SOURCE DATA:
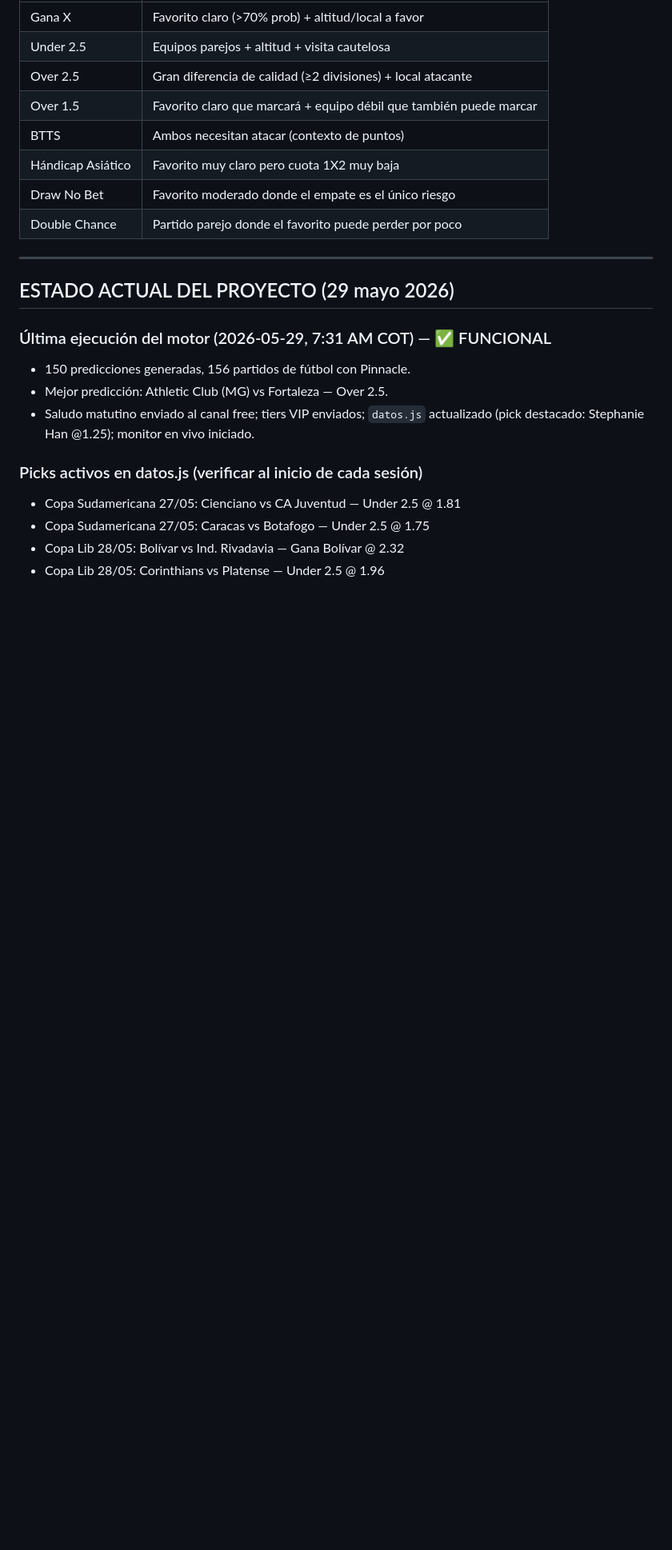
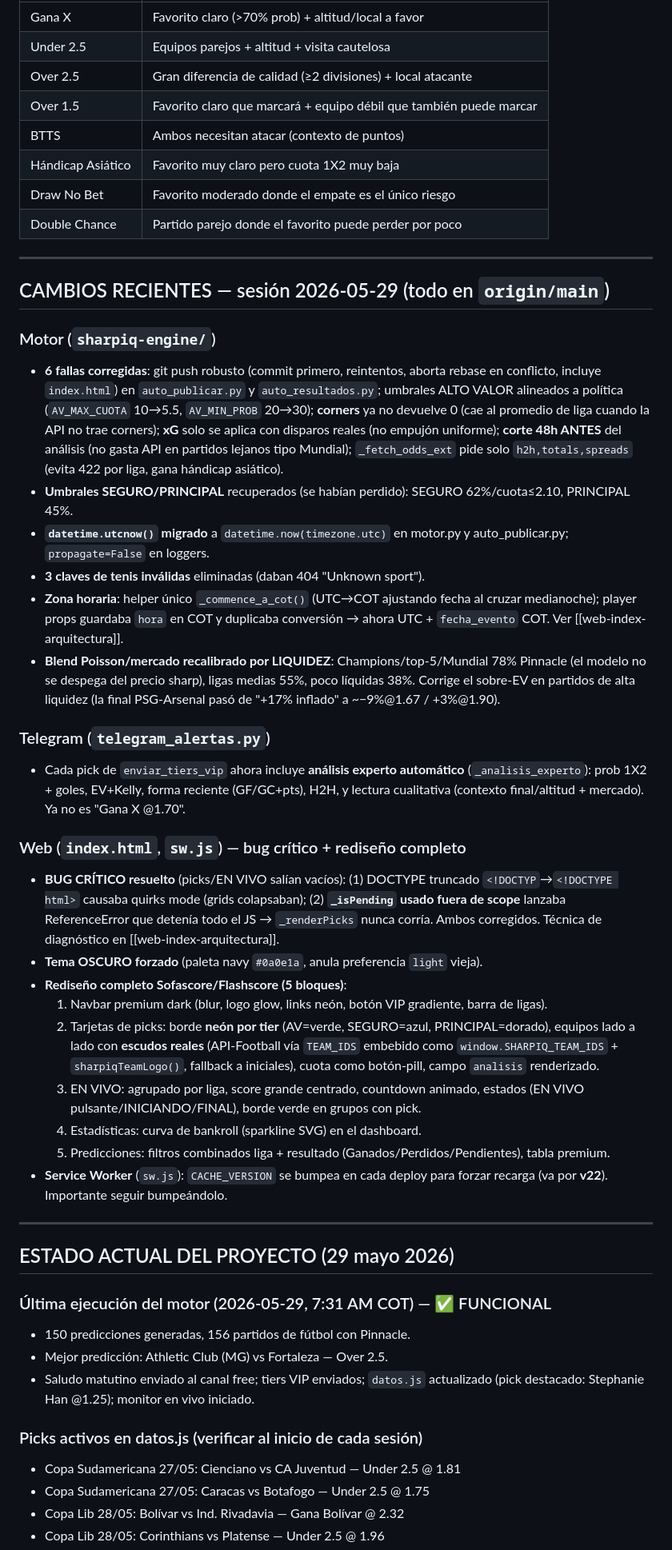
Before and after one commit to yamidnunezh-hash/sharpiq, a Markdown page: CLAUDE.md, the part around one of its changes. Shown at 80% size. Drawn GitHub-style; blank space fills up the shorter version.

Commit message:
docs: actualiza CLAUDE.md con todos los cambios de la sesion 29/05 (motor: 6 fallas + blend por liquidez + analisis Telegram + zona horaria; web: bug critico DOCTYPE/_isPending + rediseño Sofascore 5 bloques + escudos reales)
Co-Authored-By: Claude Opus 4.8 <noreply@anthropic.com>

```diff
--- a/CLAUDE.md
+++ b/CLAUDE.md
@@ -300,6 +300,32 @@ Veredicto: [PUBLICAR / ESPERAR / DESCARTAR]
 
 ---
 
+## CAMBIOS RECIENTES — sesión 2026-05-29 (todo en `origin/main`)
+
+### Motor (`sharpiq-engine/`)
+- **6 fallas corregidas**: git push robusto (commit primero, reintentos, aborta rebase en conflicto, incluye `index.html`) en `auto_publicar.py` y `auto_resultados.py`; umbrales ALTO VALOR alineados a política (`AV_MAX_CUOTA` 10→5.5, `AV_MIN_PROB` 20→30); **corners** ya no devuelve 0 (cae al promedio de liga cuando la API no trae corners); **xG** solo se aplica con disparos reales (no empujón uniforme); **corte 48h ANTES** del análisis (no gasta API en partidos lejanos tipo Mundial); `_fetch_odds_ext` pide solo `h2h,totals,spreads` (evita 422 por liga, gana hándicap asiático).
+- **Umbrales SEGURO/PRINCIPAL** recuperados (se habían perdido): SEGURO 62%/cuota≤2.10, PRINCIPAL 45%.
+- **`datetime.utcnow()` migrado** a `datetime.now(timezone.utc)` en motor.py y auto_publicar.py; `propagate=False` en loggers.
+- **3 claves de tenis inválidas** eliminadas (daban 404 "Unknown sport").
+- **Zona horaria**: helper único `_commence_a_cot()` (UTC→COT ajustando fecha al cruzar medianoche); player props guardaba `hora` en COT y duplicaba conversión → ahora UTC + `fecha_evento` COT. Ver [[web-index-arquitectura]].
+- **Blend Poisson/mercado recalibrado por LIQUIDEZ**: Champions/top-5/Mundial 78% Pinnacle (el modelo no se despega del precio sharp), ligas medias 55%, poco líquidas 38%. Corrige el sobre-EV en partidos de alta liquidez (la final PSG-Arsenal pasó de "+17% inflado" a ~−9%@1.67 / +3%@1.90).
+
+### Telegram (`telegram_alertas.py`)
+- Cada pick de `enviar_tiers_vip` ahora incluye **análisis experto automático** (`_analisis_experto`): prob 1X2 + goles, EV+Kelly, forma reciente (GF/GC+pts), H2H, y lectura cualitativa (contexto final/altitud + mercado). Ya no es "Gana X @1.70".
+
+### Web (`index.html`, `sw.js`) — bug crítico + rediseño completo
+- **BUG CRÍTICO resuelto** (picks/EN VIVO salían vacíos): (1) DOCTYPE truncado `<!DOCTYP`→`<!DOCTYPE html>` causaba quirks mode (grids colapsaban); (2) **`_isPending` usado fuera de scope** lanzaba ReferenceError que detenía todo el JS → `_renderPicks` nunca corría. Ambos corregidos. Técnica de diagnóstico en [[web-index-arquitectura]].
+- **Tema OSCURO forzado** (paleta navy `#0a0e1a`, anula preferencia `light` vieja).
+- **Rediseño completo Sofascore/Flashscore (5 bloques)**:
+  1. Navbar premium dark (blur, logo glow, links neón, botón VIP gradiente, barra de ligas).
+  2. Tarjetas de picks: borde **neón por tier** (AV=verde, SEGURO=azul, PRINCIPAL=dorado), equipos lado a lado con **escudos reales** (API-Football vía `TEAM_IDS` embebido como `window.SHARPIQ_TEAM_IDS` + `sharpiqTeamLogo()`, fallback a iniciales), cuota como botón-pill, campo `analisis` renderizado.
+  3. EN VIVO: agrupado por liga, score grande centrado, countdown animado, estados (EN VIVO pulsante/INICIANDO/FINAL), borde verde en grupos con pick.
+  4. Estadísticas: curva de bankroll (sparkline SVG) en el dashboard.
+  5. Predicciones: filtros combinados liga + resultado (Ganados/Perdidos/Pendientes), tabla premium.
+- **Service Worker** (`sw.js`): `CACHE_VERSION` se bumpea en cada deploy para forzar recarga (va por **v22**). Importante seguir bumpeándolo.
+
+---
+
 ## ESTADO ACTUAL DEL PROYECTO (29 mayo 2026)
 
 ### Última ejecución del motor (2026-05-29, 7:31 AM COT) — ✅ FUNCIONAL
```
Also changed, not shown: other parts of CLAUDE.md (+3 -4 lines).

WHAT IS BEING ASKED:
Write out the material above exactly. Skip the pictures.

EXERCISE OUTPUT:
Before and after one commit to yamidnunezh-hash/sharpiq, a Markdown page: CLAUDE.md, the part around one of its changes. Shown at 80% size. Drawn GitHub-style; blank space fills up the shorter version.

Commit message:
docs: actualiza CLAUDE.md con todos los cambios de la sesion 29/05 (motor: 6 fallas + blend por liquidez + analisis Telegram + zona horaria; web: bug critico DOCTYPE/_isPending + rediseño Sofascore 5 bloques + escudos reales)
Co-Authored-By: Claude Opus 4.8 <noreply@anthropic.com>

```diff
--- a/CLAUDE.md
+++ b/CLAUDE.md
@@ -300,6 +300,32 @@ Veredicto: [PUBLICAR / ESPERAR / DESCARTAR]
 
 ---
 
+## CAMBIOS RECIENTES — sesión 2026-05-29 (todo en `origin/main`)
+
+### Motor (`sharpiq-engine/`)
+- **6 fallas corregidas**: git push robusto (commit primero, reintentos, aborta rebase en conflicto, incluye `index.html`) en `auto_publicar.py` y `auto_resultados.py`; umbrales ALTO VALOR alineados a política (`AV_MAX_CUOTA` 10→5.5, `AV_MIN_PROB` 20→30); **corners** ya no devuelve 0 (cae al promedio de liga cuando la API no trae corners); **xG** solo se aplica con disparos reales (no empujón uniforme); **corte 48h ANTES** del análisis (no gasta API en partidos lejanos tipo Mundial); `_fetch_odds_ext` pide solo `h2h,totals,spreads` (evita 422 por liga, gana hándicap asiático).
+- **Umbrales SEGURO/PRINCIPAL** recuperados (se habían perdido): SEGURO 62%/cuota≤2.10, PRINCIPAL 45%.
+- **`datetime.utcnow()` migrado** a `datetime.now(timezone.utc)` en motor.py y auto_publicar.py; `propagate=False` en loggers.
+- **3 claves de tenis inválidas** eliminadas (daban 404 "Unknown sport").
+- **Zona horaria**: helper único `_commence_a_cot()` (UTC→COT ajustando fecha al cruzar medianoche); player props guardaba `hora` en COT y duplicaba conversión → ahora UTC + `fecha_evento` COT. Ver [[web-index-arquitectura]].
+- **Blend Poisson/mercado recalibrado por LIQUIDEZ**: Champions/top-5/Mundial 78% Pinnacle (el modelo no se despega del precio sharp), ligas medias 55%, poco líquidas 38%. Corrige el sobre-EV en partidos de alta liquidez (la final PSG-Arsenal pasó de "+17% inflado" a ~−9%@1.67 / +3%@1.90).
+
+### Telegram (`telegram_alertas.py`)
+- Cada pick de `enviar_tiers_vip` ahora incluye **análisis experto automático** (`_analisis_experto`): prob 1X2 + goles, EV+Kelly, forma reciente (GF/GC+pts), H2H, y lectura cualitativa (contexto final/altitud + mercado). Ya no es "Gana X @1.70".
+
+### Web (`index.html`, `sw.js`) — bug crítico + rediseño completo
+- **BUG CRÍTICO resuelto** (picks/EN VIVO salían vacíos): (1) DOCTYPE truncado `<!DOCTYP`→`<!DOCTYPE html>` causaba quirks mode (grids colapsaban); (2) **`_isPending` usado fuera de scope** lanzaba ReferenceError que detenía todo el JS → `_renderPicks` nunca corría. Ambos corregidos. Técnica de diagnóstico en [[web-index-arquitectura]].
+- **Tema OSCURO forzado** (paleta navy `#0a0e1a`, anula preferencia `light` vieja).
+- **Rediseño completo Sofascore/Flashscore (5 bloques)**:
+  1. Navbar premium dark (blur, logo glow, links neón, botón VIP gradiente, barra de ligas).
+  2. Tarjetas de picks: borde **neón por tier** (AV=verde, SEGURO=azul, PRINCIPAL=dorado), equipos lado a lado con **escudos reales** (API-Football vía `TEAM_IDS` embebido como `window.SHARPIQ_TEAM_IDS` + `sharpiqTeamLogo()`, fallback a iniciales), cuota como botón-pill, campo `analisis` renderizado.
+  3. EN VIVO: agrupado por liga, score grande centrado, countdown animado, estados (EN VIVO pulsante/INICIANDO/FINAL), borde verde en grupos con pick.
+  4. Estadísticas: curva de bankroll (sparkline SVG) en el dashboard.
+  5. Predicciones: filtros combinados liga + resultado (Ganados/Perdidos/Pendientes), tabla premium.
+- **Service Worker** (`sw.js`): `CACHE_VERSION` se bumpea en cada deploy para forzar recarga (va por **v22**). Importante seguir bumpeándolo.
+
+---
+
 ## ESTADO ACTUAL DEL PROYECTO (29 mayo 2026)
 
 ### Última ejecución del motor (2026-05-29, 7:31 AM COT) — ✅ FUNCIONAL
```
Also changed, not shown: other parts of CLAUDE.md (+3 -4 lines).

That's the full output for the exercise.